*Problem:* If a line of the records contains the string "background", copy it out.

---- Information supplied

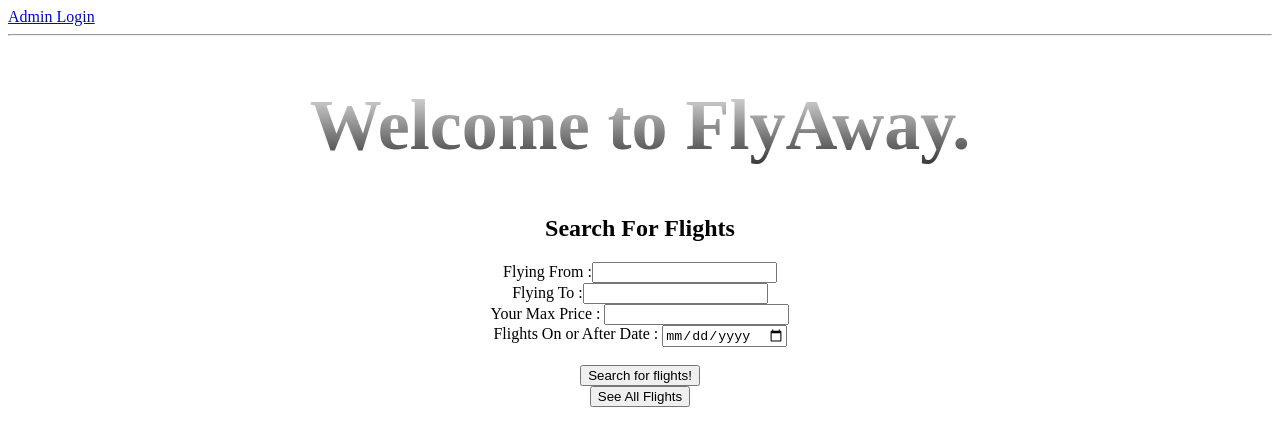
Repository: tuskhillare/FlyAway-1.0-
Page: http://localhost/FlyAway/
An editor plug-in stored every save of this project. The page is shown before and after the next save, followed by the edit.
The browser window is 1280 px wide. The pictures show the whole page.
The page is served by Tomcat 9.

Above is the page before, as saved 2021-10-01 15:18:04.

After the next save:
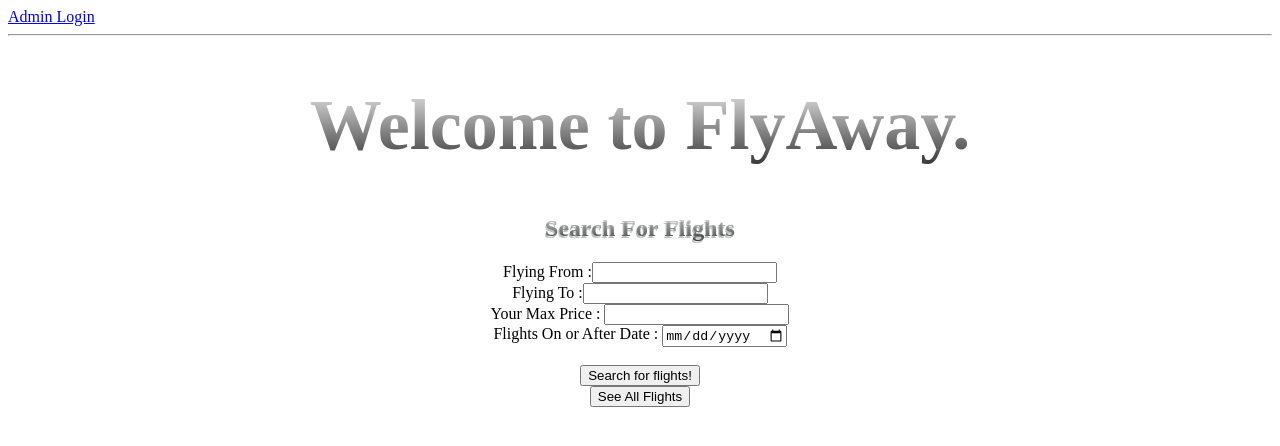
Saved 3 min 52 s later.
--- a/Source Code/FlyAway/src/main/webapp/index.jsp
+++ b/Source Code/FlyAway/src/main/webapp/index.jsp
@@ -7,6 +7,12 @@ h1 {
   background: -webkit-linear-gradient(#eee, #333);
   -webkit-background-clip: text;
   -webkit-text-fill-color: transparent;
+}
+h2 {
+text-shadow: -1px 2px rgba(128, 128, 128, 0.5);
+background: -webkit-linear-gradient(whitesmoke, #1e2425);
+background-clip: text;
+-webkit-text-fill-color: transparent;
 }
 </style>
 <meta charset="UTF-8">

--------

*Result of the exercise:*
   background: -webkit-linear-gradient(#eee, #333);
   -webkit-background-clip: text;
+background: -webkit-linear-gradient(whitesmoke, #1e2425);
+background-clip: text;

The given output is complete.